Researchers Identify Possible New HIV Therapy

IMAGE BY CGTOOLBOX/ISTOCK/GETTY IMAGES PLUS

Investigators in the Division of Infectious Diseases at the University of North Carolina (UNC) School of Medicine have found that macrophages, in addition to T cells, act as a reservoir for the human immunodeficiency virus (HIV). These findings could potentially shift the focus from clearing the virus from T cells to also eradicating it from macrophage-large white blood cells found throughout the body, including the liver, bone marrow, lung, and brain.

Published in Nature Medicine, the study, “HIV Persistence in Tissue Macrophages of Humanized Myeloid-Only Mice During Antiretroviral Therapy,” focused on how macrophages would respond to antiretroviral therapy (ART). Led by J. Victor Garcia, PhD, professor of medicine, microbiology and immunology at UNC School of Medicine, researchers used a mouse model lacking T cells to show that ART suppressed HIV replication in tissue macrophages. Viral rebound occurred in one third of the subject animals when HIV treatment was interrupted, according to the study.

“This is the first report demonstrating that tissue macrophages can be infected, and that they respond to antiretroviral therapy,” notes Jenna Honeycutt, PhD, the study’s lead author and postdoctoral research associate in the UNC Division of Infectious Diseases. “In addition, it shows that productively infected macrophages can persist despite ART — and, most importantly, that they can reinitiate and sustain infection upon therapy interruption, even in the absence of T cells — the major target of HIV infection.”

Add a Comment

Your email address will not be published. Required fields are marked *

Colgate and Academy for Academic Leadership Launch Online Faculty Training Program to Help Develop the Foundations of Clinical Research

New York, New York—Colgate-Palmolive has announced the launch of an online faculty...

No Link Found Between Academic Test Results and Early Oral Cleft Surgery 

 The Cleft Palate–Craniofacial Journal – Researchers have often suspected that early exposure...

OSAP Announces Recipients of Infection Control Leadership Awards 

July 11, 2017: (ATLANTA, GA) — The Organization for Safety, Asepsis...

Researchers Identify Promising Target to Protect Bone in Patients With Diabetes 

Researchers at New York University College of Dentistry (NYU Dentistry) have...

LANAP and LAPIP Protocols: Laser Gum Disease Protocols

Over 50% of US adults have gum disease.  Offer your patients...

IRIS HD USB 3.0 Intraoral Camera

Experience the Clarity in High Definition The new IRIS HD USB...

A New Adhesive/Primer Ideal for Indirect Restorations

At BISCO, adhesion is our passion.
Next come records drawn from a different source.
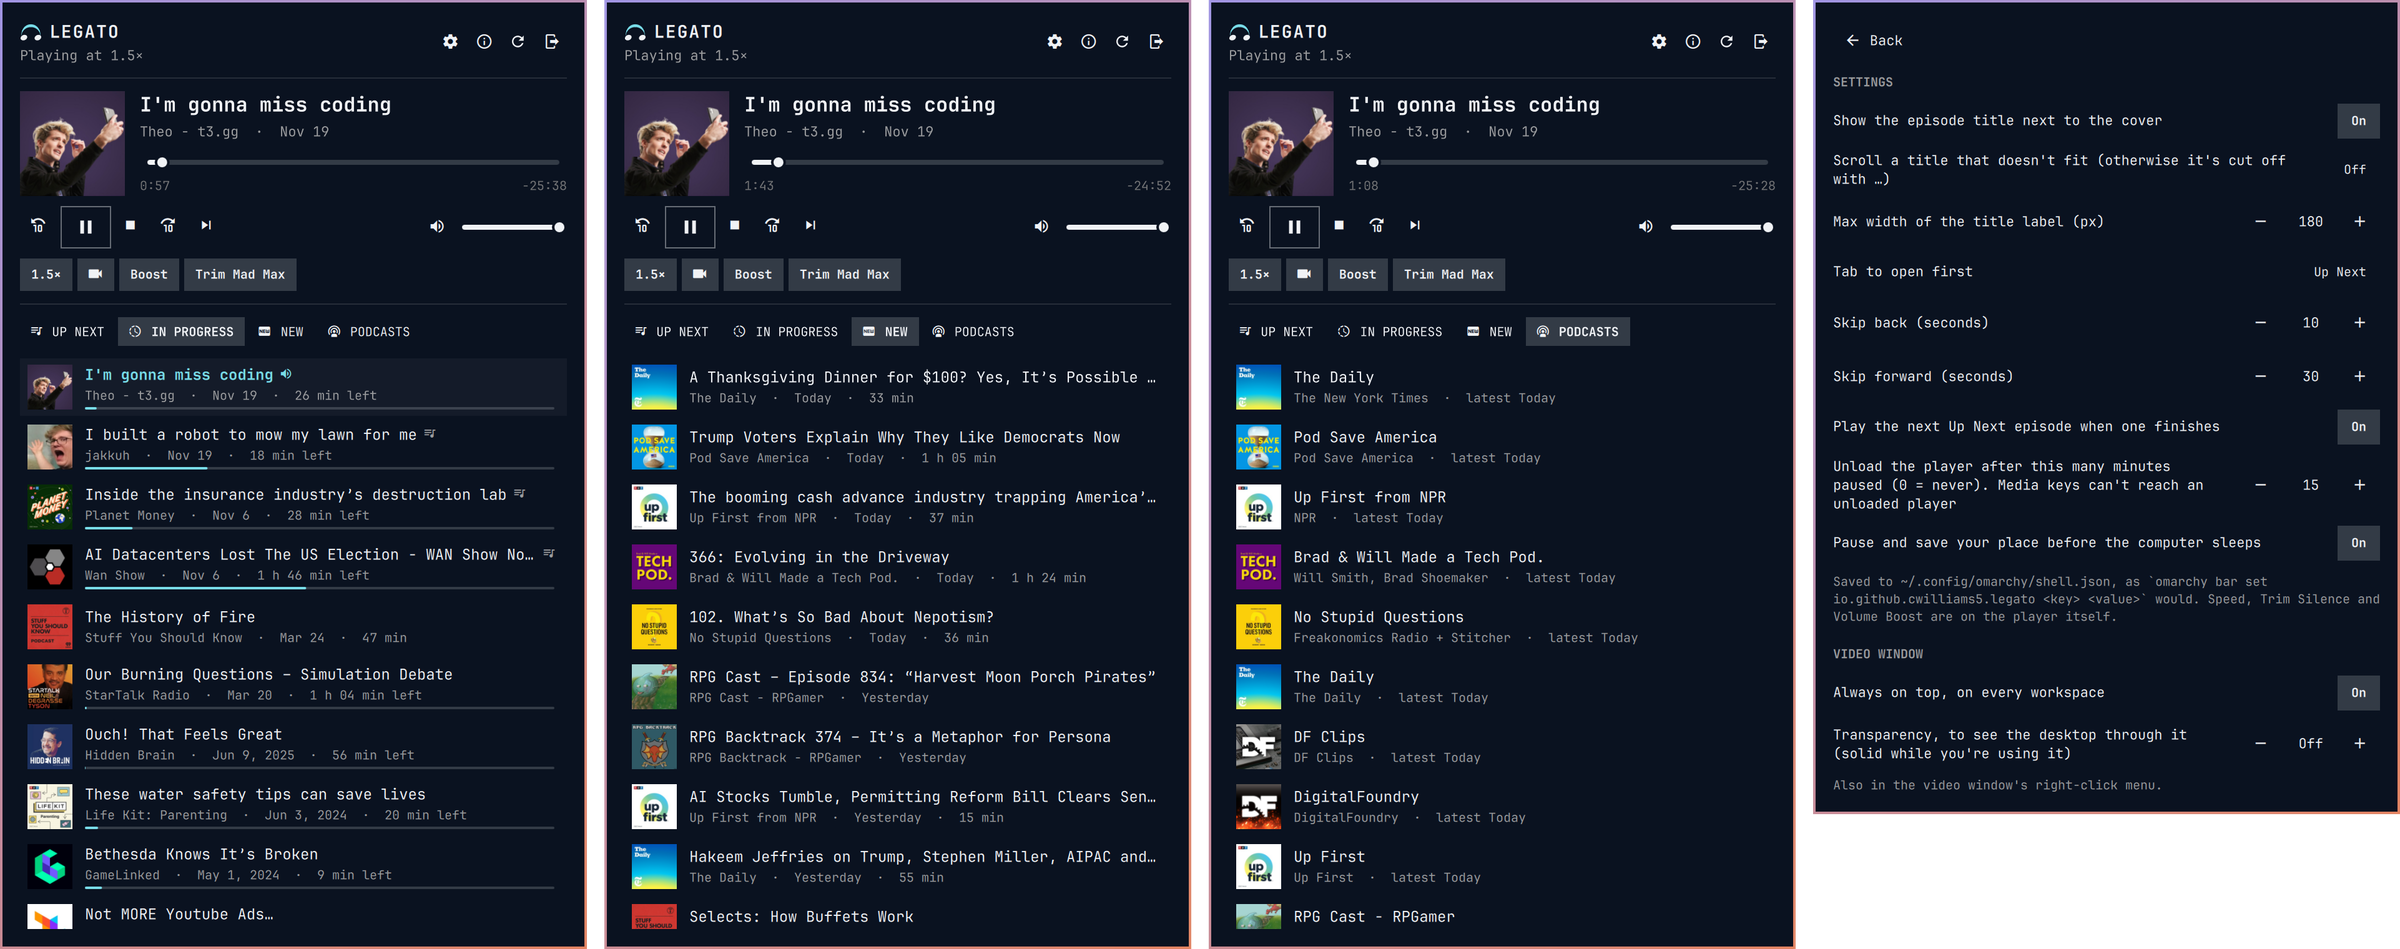
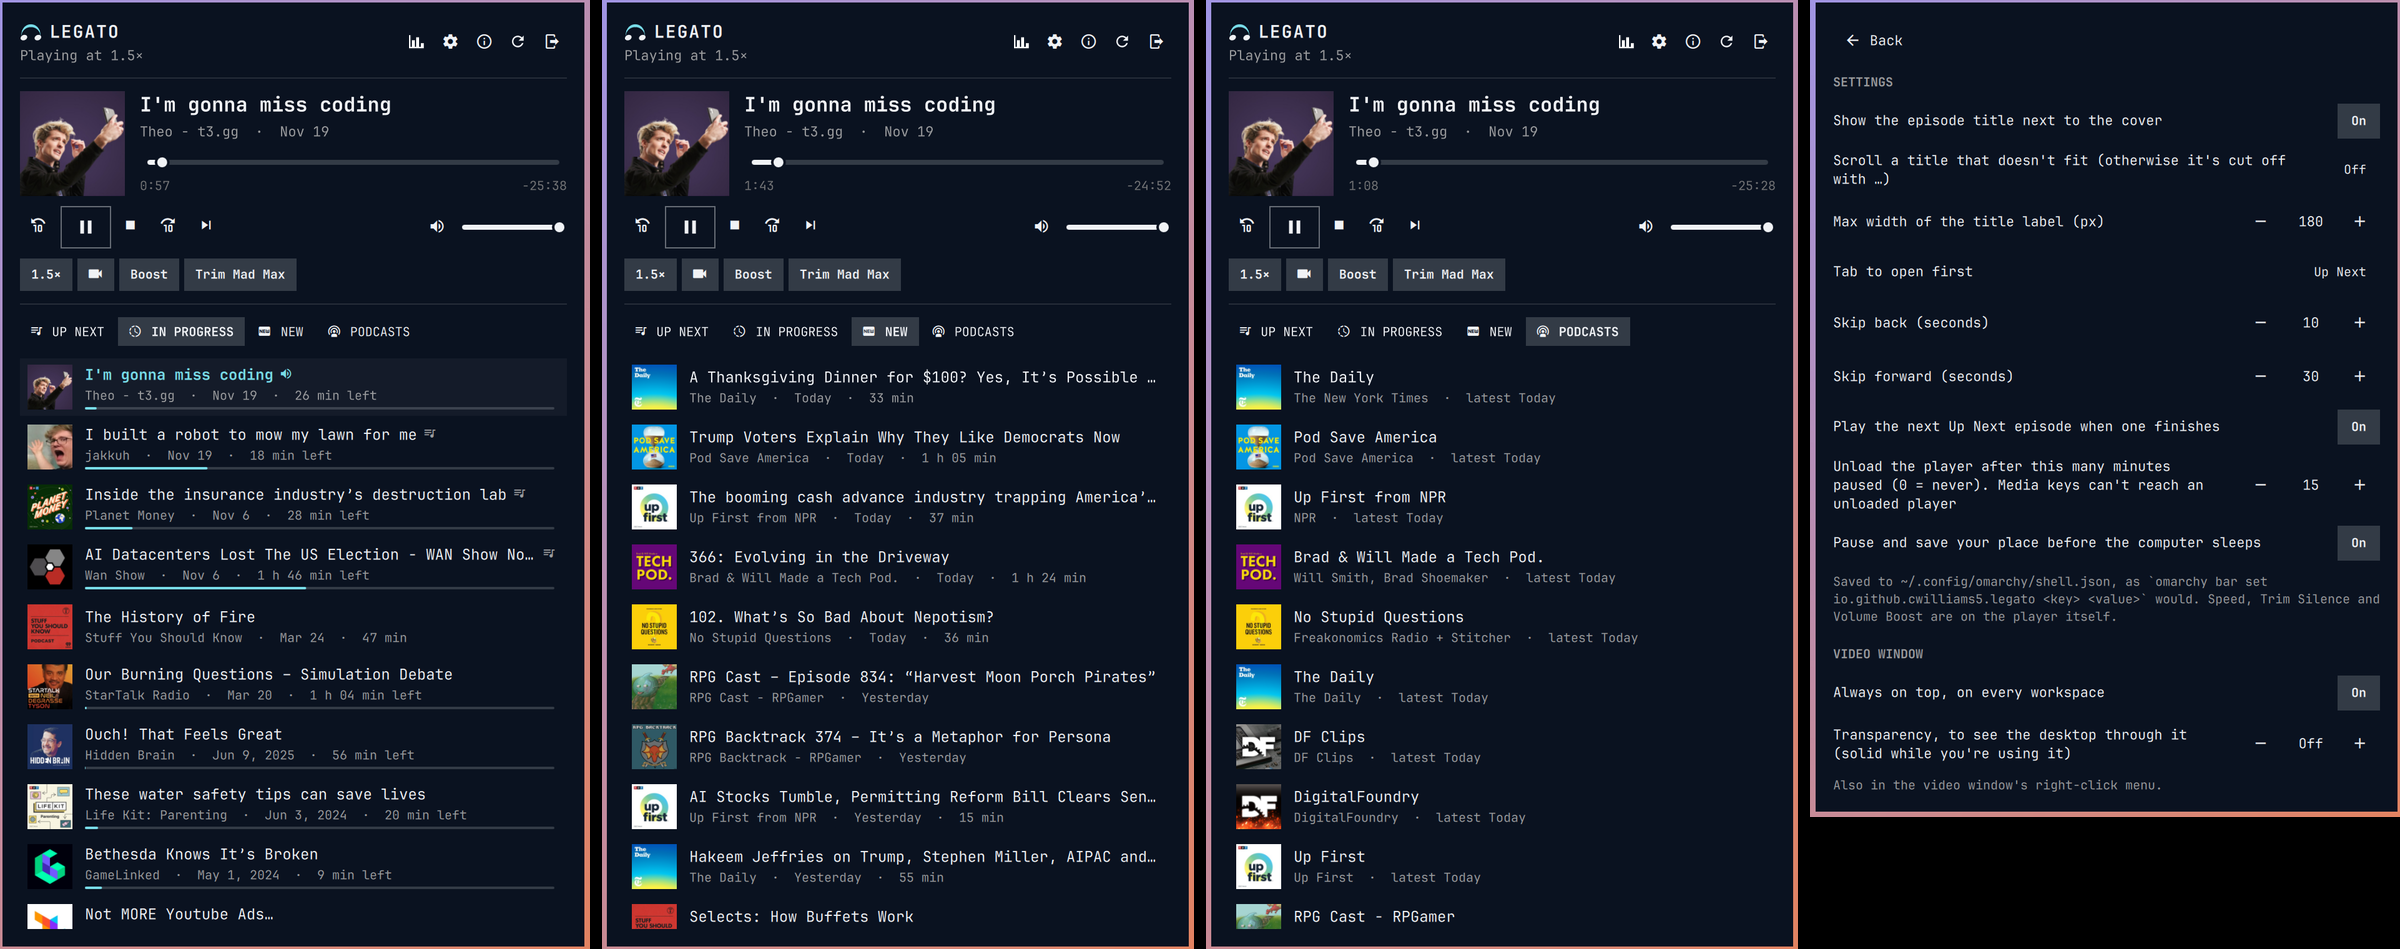
Media for 1.1.0: the Stats button in the screenshots, and the Stats page
The panel's header gained a Stats button. Rather than re-shoot, the button
is drawn into the existing images (hero, pages, the theme GIF, the social
card and the marketplace card) from the panel's own font, sized and placed
against each image's gear, in each theme's own colours; nothing else in
them changes. media/stats.png shows the new page, with illustrative numbers.

Changed region(s): [[0.75, 0.0, 1.0, 1.0], [0.4688, 0.0, 0.5312, 1.0], [0.2188, 0.0, 0.25, 1.0]]

diff --git a/docs/PLAN.md b/docs/PLAN.md
@@ -372,6 +372,20 @@ history on other submissions). Fixed, each with a failing-first test:
   Cody's home server sends Content-Range with the full size and serves MP4,
   so his episodes' ends are judged by the file. The prediction's Low on
   G14 (UUIDs in argv) is left as decided.
+- [x] H8 Media for 1.1.0 (Cody: no re-shoot, edit the button in). The
+  header's Stats button was composited into media/hero.png, pages.png
+  (three headers), themes.gif (six themes), social-preview.png and
+  preview.png (the hero at 1400 px): the chart glyph rendered from the
+  panel's own font (JetBrainsMono Nerd Font), sized so the rendered gear
+  matches each image's gear (best at no offset), one button pitch to its
+  left, in each theme's own ink. The GIF was rebuilt on its own palette
+  (`+dither -remap`, `-layers OptimizeFrame`; `-layers Optimize` re-quantizes),
+  so every pixel outside the icon is unchanged. media/stats.png was shot
+  live with illustrative numbers (stats.json swapped in for the shot and
+  removed after: 1 d 14 h listened, 1 d 3 h saved, 63 finished), on an
+  empty workspace: a window with no_screen_share (Bitwarden) blacks out
+  screenshots of its whole workspace, panels on top included. GitHub's
+  social card is uploaded by hand from media/social-preview.png.
 - [ ] H6 Ship 1.1.0 (a minor version: the stats are a feature) with the `ship-update` skill (marketplace verification
   request, Cody approves the filing).
 

diff --git a/README.md b/README.md
@@ -85,6 +85,9 @@ by Nine Point Labs (MIT). What's new compared to the original:
   and how much time speed, Trim Silence, skipping forward and the shows'
   intro and outro skips saved you (the chart button in the panel's header,
   or `a`). Counted on this computer only and never sent anywhere.
+
+  <img src="media/stats.png" width="470" alt="The Listening stats page: 1 d 14 h listened on this computer, 1 d 3 h saved, split into playback speed, Trim Silence, skipping forward and skipped intros and outros, and 63 episodes finished">
+
 - **Keyboard-friendly,** in the panel and in the video window (see
   [Keys](#keys)), and scriptable through `omarchy-shell` for your own
   keybindings.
BISCO prides itself on developing...

KDZ Bruxer® Aesthetic

Bring the strength of full-contour zirconia into the facial zone with...